For a more general and comprehensive guide to terminology, visit Robert Shubinski's helpful Glossary of Poetry Terms.
Poetry that is in meter but not rhymed. Spenser's early sonnets and much of Milton's poetry are in blank verse.
Also English sonnet or Shakespearean sonnet. Form in which the rhyme scheme is abab,cdcd,efef,gg. This adaptation of the Italian model allowed for the sparser rhymes of the English language and also encouraged a "summing up" couplet at the end. This change probably contributed to the development of the sonnet as a dramatic form.

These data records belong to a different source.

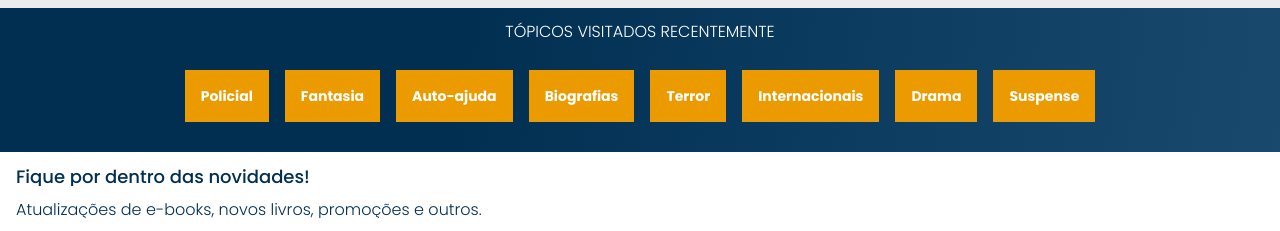
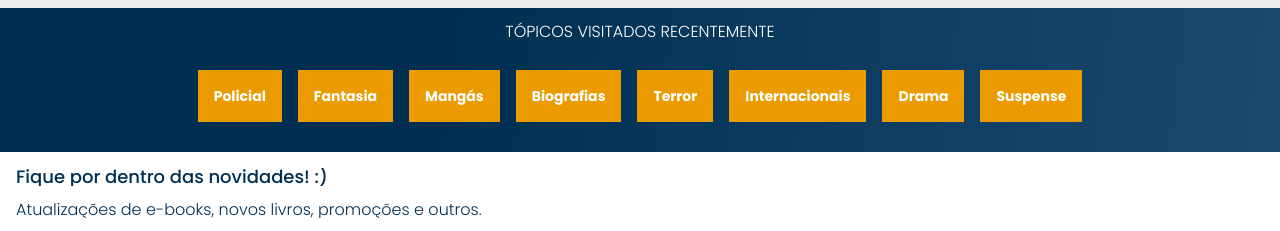
Before and after one commit to yurifresno/book-finder, a plain HTML site: page index.html in a window 1280 px wide. Shown: the part 1471-1702 px from the top of the page. Drawn offline with nearby package versions, Linux system fonts and the light colour scheme.

Commit message:
teste apenas

```diff
--- a/index.html
+++ b/index.html
@@ -146,7 +146,7 @@
             <a href="#" class="topicos__link">Fantasia</a>
         </li>
         <li class="topicos__item">
-            <a href="#" class="topicos__link">Auto-ajuda</a>
+            <a href="#" class="topicos__link">Mangás</a>
         </li>
         <li class="topicos__item">
             <a href="#" class="topicos__link">Biografias</a>
@@ -167,7 +167,7 @@
 </section>
 
 <section class="contato">
-    <h2 class="contato__titulo">Fique por dentro das novidades!</h2>
+    <h2 class="contato__titulo">Fique por dentro das novidades! :)</h2>
     <p class="contato__texto">Atualizações de e-books, novos livros, promoções e outros.</p>
     <input type="email" placeholder="Cadastre seu e-mail" class="contato__email">
 </section>
--- a/style.css
+++ b/style.css
@@ -49,6 +49,7 @@ body{
 
 .container__botao{
     display: none;
+    border: unset;
 }
 
 .container span{
```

A meter in which there are five iambs (pairs of unstressed and stressed syllables) in each line. An iamb is an unstressed syllable followed by a stressed one. The word "deceive" is an iamb. Most sonnets are in iambic pentameter, though Shakespeare's Sonnet 145 and a few sonnets by Thomas Hardy are in tetrameter (four iambs per line), and some of Sir Philip Sidney's sonnets (see Loving in truth...") use hexameter (six iambs). Ideally, the poet will temper the iambic pentameter pattern by occasionally substituting for an iamb another type of foot whose stress is different, thus avoiding a metronomic effect.
Because this is a page of English language sonnets and because most of the Wyatt and Surrey sonnets here are translations of Petrarch, I have not included any of Petrarch's poems separately, but you will find several of his Italian sonnets with English translations alongside at the University of California.
Original Italian sonnet form in which the sonnet's rhyme scheme divides the poem's 14 lines into two parts, an octet (first eight lines) and a sestet (last six lines). The rhyme scheme for the octet is typically abbaabba. There are a few possibilities for the sestet, including cdecde, cdcdcd, and cdcdee. This form was used in the earliest English sonnets by Wyatt and others. For background on the pre-English sonnet, see Professor Robert Canary's informative web page, The Continental Origins of the Sonnet.
From the Italian for "little song," a poem usually rhymed, 14 lines long, and in iambic pentameter. For background on the pre-English sonnet, see Professor Robert Canary's informative web page, The Continental Origins of the Sonnet. For a helpful brief history of the form, see The Encyclopaedia Britannica.
Sonnet with the interlocking rhyme scheme used by Edmund Spenser as follows: abab,bcbc,cdcd,ee. For an example, see "Happy ye leaves, whenas those lily hands".